on cervical cancer screening for HIV-positive Kenyan women.
|The main limitation to cervical cancer screening is the lack of awareness of cervical cancer as a significant health threat to women
According to a 2011 study
conducted in Eldoret, in Kenya's Rift Valley Province, on the perceptions of risk and barriers to cervical cancer screening, 35 percent of the participants did not think they were at risk of cervical cancer and felt no need to screen for the condition. In this study, 22.1 percent of the respondents mentioned fear of abnormal results as the reason they would not want to be screened for cancer while 11.4 percent mentioned cost. Just 12.3 percent of the participants reported having been screened at least once before.

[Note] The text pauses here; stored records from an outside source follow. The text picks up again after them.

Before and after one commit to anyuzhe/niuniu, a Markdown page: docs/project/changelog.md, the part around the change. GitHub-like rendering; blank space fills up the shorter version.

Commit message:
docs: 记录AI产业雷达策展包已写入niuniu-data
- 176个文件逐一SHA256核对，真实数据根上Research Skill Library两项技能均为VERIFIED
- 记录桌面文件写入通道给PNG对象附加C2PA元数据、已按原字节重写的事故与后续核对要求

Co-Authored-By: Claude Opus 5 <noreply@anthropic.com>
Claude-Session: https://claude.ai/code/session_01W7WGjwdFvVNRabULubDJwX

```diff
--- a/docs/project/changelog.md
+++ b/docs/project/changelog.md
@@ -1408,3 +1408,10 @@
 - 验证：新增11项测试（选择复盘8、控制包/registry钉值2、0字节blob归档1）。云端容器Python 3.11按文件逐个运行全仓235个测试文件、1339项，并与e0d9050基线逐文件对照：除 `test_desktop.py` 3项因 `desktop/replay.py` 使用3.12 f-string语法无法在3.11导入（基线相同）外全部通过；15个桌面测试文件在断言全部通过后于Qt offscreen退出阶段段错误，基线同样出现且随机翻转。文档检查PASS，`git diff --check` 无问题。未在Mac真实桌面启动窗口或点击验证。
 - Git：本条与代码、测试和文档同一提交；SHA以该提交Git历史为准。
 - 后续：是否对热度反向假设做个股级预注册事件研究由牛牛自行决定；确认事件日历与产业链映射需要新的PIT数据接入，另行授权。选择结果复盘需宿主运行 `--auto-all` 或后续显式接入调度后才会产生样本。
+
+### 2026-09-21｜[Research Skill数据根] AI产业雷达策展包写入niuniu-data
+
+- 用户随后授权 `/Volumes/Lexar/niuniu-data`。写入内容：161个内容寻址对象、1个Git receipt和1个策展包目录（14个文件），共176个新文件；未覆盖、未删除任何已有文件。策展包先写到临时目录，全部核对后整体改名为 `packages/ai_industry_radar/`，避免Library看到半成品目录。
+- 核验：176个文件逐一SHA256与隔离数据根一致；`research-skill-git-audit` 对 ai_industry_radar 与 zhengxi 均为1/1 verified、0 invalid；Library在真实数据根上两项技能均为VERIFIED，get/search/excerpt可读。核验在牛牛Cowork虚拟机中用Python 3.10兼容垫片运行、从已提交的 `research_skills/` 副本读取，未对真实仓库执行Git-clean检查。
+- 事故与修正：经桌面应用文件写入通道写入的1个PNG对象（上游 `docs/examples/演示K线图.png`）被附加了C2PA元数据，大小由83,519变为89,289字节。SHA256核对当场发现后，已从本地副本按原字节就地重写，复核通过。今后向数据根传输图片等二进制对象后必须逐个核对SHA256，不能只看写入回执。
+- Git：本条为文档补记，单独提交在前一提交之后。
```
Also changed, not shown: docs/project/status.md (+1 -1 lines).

Bukusi cautioned that health workers needed to emphasize the importance of repeat screening. "No currently available screening technique is 100 percent sensitive, and women are at risk of cervical cancer throughout their lives, so screening at regular intervals is necessary," she said.
Charles Okal, the Provincial AIDS and STI Coordinator in Nyanza, says the use of simple techniques for cancer screening and the integration of screening in HIV care settings had seen the number of women screened and treated rise over time.
"Making cervical cancer screening part of routine HIV care for women has made it easy to get more women to screen and get treated for the disease," he said. "But it is also important to note that HPV prevalence within the population will decline over time so long as we step up our efforts to make people take up such prevention methods such as condom use, male circumcision and reduction in sexual partners."
According to WHO, cervical cancer ranks as the second most frequent cancer among women in Kenya; about 39 percent of women in the general population are estimated to harbour a cervical HPV infection at any given time.